The answer is the level of destitution, which Boyle adroitly plumbs in the first hour of what feels more like a Gothic horror film. His Bombay-Mumbai as lived by brothers Jamal and Salim (and girl sidekick Latika) is as jagged-edge nasty as anything the director has gnawed and spit out on since the 1996 “Trainspotting” (though he warmed up in parts of “28 Days Later”).
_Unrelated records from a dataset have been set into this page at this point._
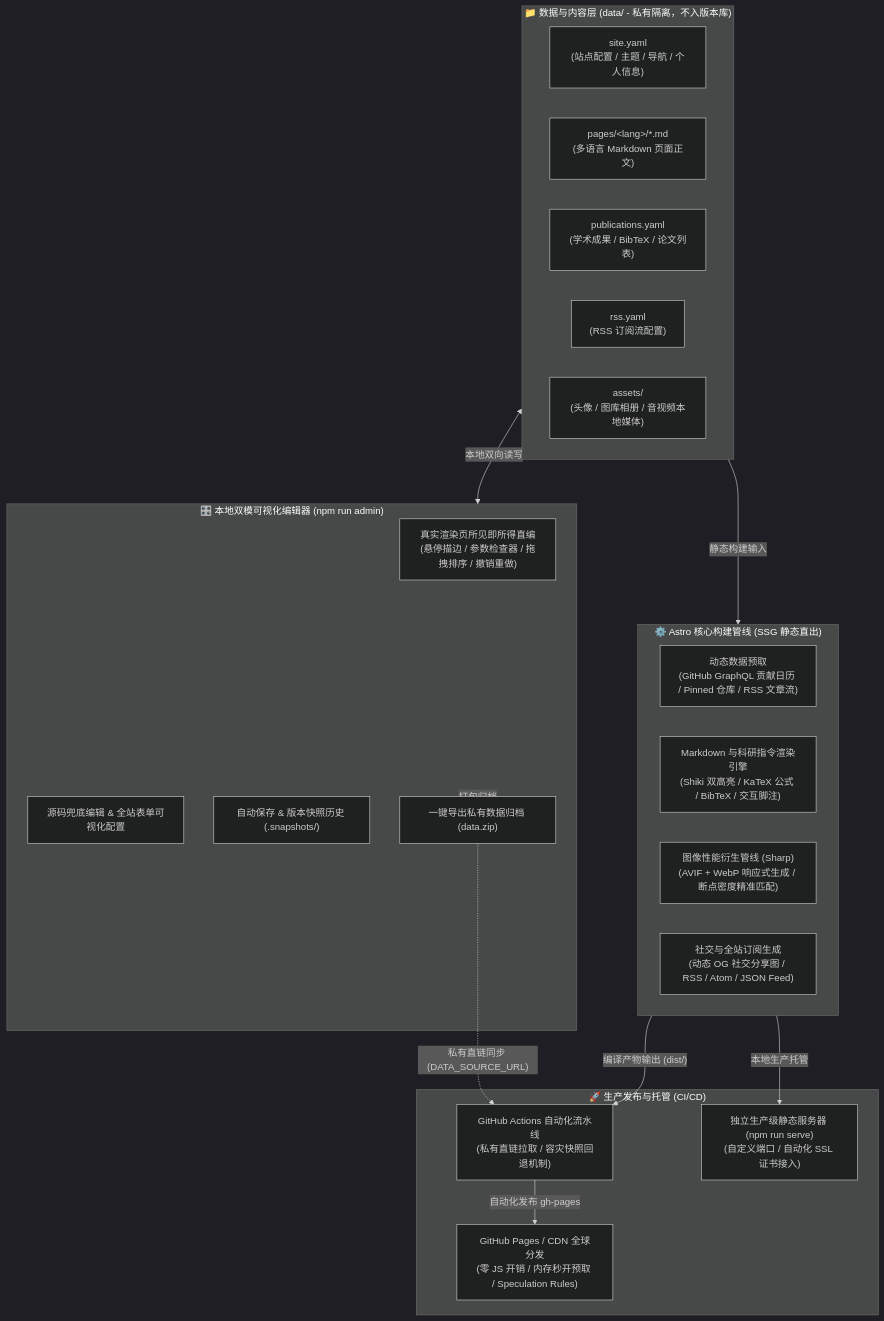
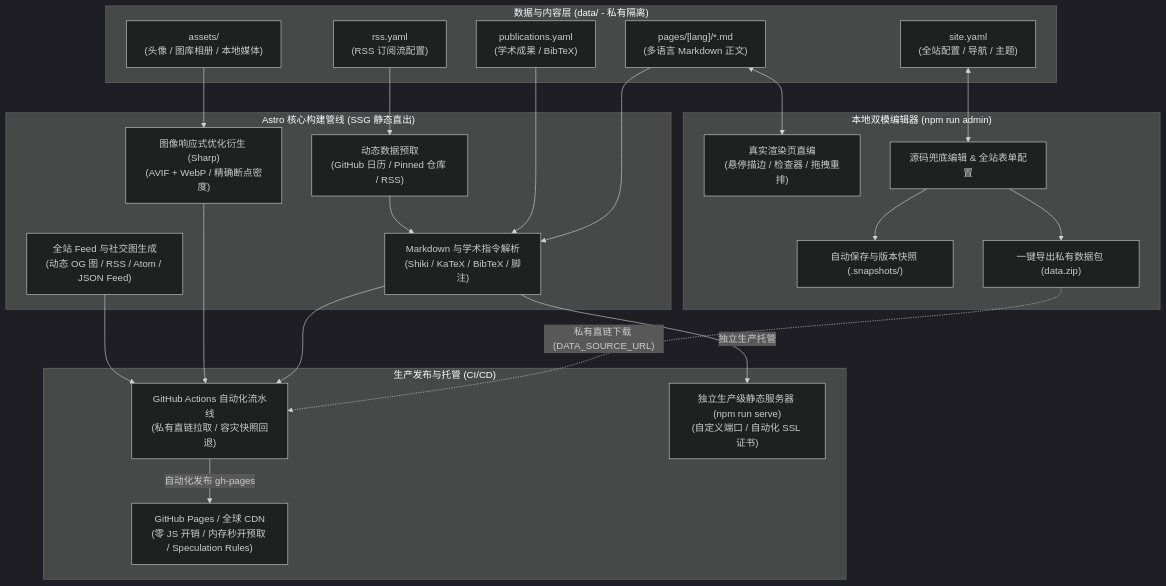
The diagram in README.zh-CN.md (stlin256/OpenHomepage-V2), drawn with Mermaid (dark theme) before and after one commit. The commit also changed 1 other file, not shown here.

Commit message:
fix(docs): 修复 GitHub Mermaid 语法兼容性

````diff
--- a/README.zh-CN.md
+++ b/README.zh-CN.md
@@ -322,39 +322,47 @@
 ```mermaid
 flowchart TD
-    subgraph DataLayer["📁 数据与内容层 (data/ - 私有隔离，不入版本库)"]
-        SiteYAML["site.yaml<br/>(站点配置 / 主题 / 导航 / 个人信息)"]
-        PagesMD["pages/&lt;lang&gt;/*.md<br/>(多语言 Markdown 页面正文)"]
-        PubsYAML["publications.yaml<br/>(学术成果 / BibTeX / 论文列表)"]
+    subgraph DataGroup["数据与内容层 (data/ - 私有隔离)"]
+        SiteYAML["site.yaml<br/>(全站配置 / 导航 / 主题)"]
+        PagesMD["pages/[lang]/*.md<br/>(多语言 Markdown 正文)"]
+        PubsYAML["publications.yaml<br/>(学术成果 / BibTeX)"]
         RssYAML["rss.yaml<br/>(RSS 订阅流配置)"]
-        MediaAssets["assets/<br/>(头像 / 图库相册 / 音视频本地媒体)"]
+        MediaAssets["assets/<br/>(头像 / 图库相册 / 本地媒体)"]
     end
 
-    subgraph EditEngine["🎛️ 本地双模可视化编辑器 (npm run admin)"]
-        WYSIWYG["真实渲染页所见即所得直编<br/>(悬停描边 / 参数检查器 / 拖拽排序 / 撤销重做)"]
-        SourceEditor["源码兜底编辑 & 全站表单可视化配置"]
-        Snapshots["自动保存 & 版本快照历史 (.snapshots/)"]
-        ExportZip["一键导出私有数据归档 (data.zip)"]
+    subgraph AdminGroup["本地双模编辑器 (npm run admin)"]
+        WYSIWYG["真实渲染页直编<br/>(悬停描边 / 检查器 / 拖拽重排)"]
+        SourceEditor["源码兜底编辑 & 全站表单配置"]
+        Snapshots["自动保存与版本快照 (.snapshots/)"]
+        ExportZip["一键导出私有数据包 (data.zip)"]
     end
 
-    subgraph BuildPipeline["⚙️ Astro 核心构建管线 (SSG 静态直出)"]
-        Prefetch["动态数据预取<br/>(GitHub GraphQL 贡献日历 / Pinned 仓库 / RSS 文章流)"]
-        MarkdownEngine["Markdown 与科研指令渲染引擎<br/>(Shiki 双高亮 / KaTeX 公式 / BibTeX / 交互脚注)"]
-        ImageOptimization["图像性能衍生管线 (Sharp)<br/>(AVIF + WebP 响应式生成 / 断点密度精准匹配)"]
-        Syndication["社交与全站订阅生成<br/>(动态 OG 社交分享图 / RSS / Atom / JSON Feed)"]
+    subgraph BuildGroup["Astro 核心构建管线 (SSG 静态直出)"]
+        PrefetchEngine["动态数据预取<br/>(GitHub 日历 / Pinned 仓库 / RSS)"]
+        MarkdownEngine["Markdown 与学术指令解析<br/>(Shiki / KaTeX / BibTeX / 脚注)"]
+        ImageEngine["图像响应式优化衍生 (Sharp)<br/>(AVIF + WebP / 精确断点密度)"]
+        SyndicationEngine["全站 Feed 与社交图生成<br/>(动态 OG 图 / RSS / Atom / JSON Feed)"]
     end
 
-    subgraph Deployment["🚀 生产发布与托管 (CI/CD)"]
-        GitHubActions["GitHub Actions 自动化流水线<br/>(私有直链拉取 / 容灾快照回退机制)"]
-        GitHubPages["GitHub Pages / CDN 全球分发<br/>(零 JS 开销 / 内存秒开预取 / Speculation Rules)"]
-        SelfHost["独立生产级静态服务器 (npm run serve)<br/>(自定义端口 / 自动化 SSL 证书接入)"]
+    subgraph DeployGroup["生产发布与托管 (CI/CD)"]
+        GHActions["GitHub Actions 自动化流水线<br/>(私有直链拉取 / 容灾快照回退)"]
+        GHPages["GitHub Pages / 全球 CDN<br/>(零 JS 开销 / 内存秒开预取 / Speculation Rules)"]
+        ServerHost["独立生产级静态服务器 (npm run serve)<br/>(自定义端口 / 自动化 SSL 证书)"]
     end
 
-    %% 数据流动与触发机制
-    DataLayer <-->|"本地双向读写"| EditEngine
-    EditEngine -->|"打包归档"| ExportZip
-    ExportZip -.->|"私有直链同步 (DATA_SOURCE_URL)"| GitHubActions
-    DataLayer -->|"静态构建输入"| BuildPipeline
-    BuildPipeline -->|"编译产物输出 (dist/)"| GitHubActions
-    GitHubActions -->|"自动化发布 gh-pages"| GitHubPages
-    BuildPipeline -->|"本地生产托管"| SelfHost
+    %% 核心数据流转
+    SiteYAML <--> SourceEditor
+    PagesMD <--> WYSIWYG
+    SourceEditor --> Snapshots
+    SourceEditor --> ExportZip
+    ExportZip -.->|"私有直链下载 (DATA_SOURCE_URL)"| GHActions
+    PagesMD --> MarkdownEngine
+    PubsYAML --> MarkdownEngine
+    RssYAML --> PrefetchEngine
+    MediaAssets --> ImageEngine
+    PrefetchEngine --> MarkdownEngine
+    MarkdownEngine --> GHActions
+    ImageEngine --> GHActions
+    SyndicationEngine --> GHActions
+    GHActions -->|"自动化发布 gh-pages"| GHPages
+    MarkdownEngine -->|"独立生产托管"| ServerHost
 ```
````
Unspeakable poverty and violence — physical and emotional, all of it highly kinetic — are the centerpiece of this Dickensian poetry, with the story-line hewing to an throbbing, incantatory soundtrack. It’s a first half intended to throw Westerners on the defensive, revving up the layers of surreal destitution until there’s literally no way out. The reason for this, ostensibly, is to explain why Jamal keeps getting the game show questions right — he’s learned life’s lesson the hard way, and they’re harder than the West’s worst nightmares. Not even the police, interrogating him on suspicion of cheating, are convinced. So Jamal keeps spewing flashback perdition.
But having set up such a thrilling premise, Boyle leaves himself nowhere to go. Since the start relies on the flashback trick, the present has to catch up. When it does, Boyle goes soft. He lampoons Bollywood and reinterprets “Fame,” in which caste society plays the part of New York High’s School for the Performing Arts. The spectacle, and the story, lapses into caricature, with long-beloved Latika adding to the baggage. While these contrivances torpedo the film’s gravitas they don’t slay Boyle’s cherished hard-stuff. He energizes the gap between affluent aspirations and slum-life confusion. Those who call this “poverty porn” forget the rabid brio applied to the Vietnam War in the late 1970s and 80s (“Apocalypse Now,” “Full Metal Jacket,” “Platoon,” and so on).
The mostly Indian cast is creditable all around (Dev Patel and Madhur Mittal as the adult Jamal and Salim, respectively) with Anil Kapoor as suitably sleazy show host Prem. But this is not a movie about acting or actors. Boyle is determined to redirect rags-to-riches, or at least suggest how the indescribable can be coddled into the mainstream, and India obliges by being India. All the rest — tragedy, corruption, redemption, family ties — is secondary.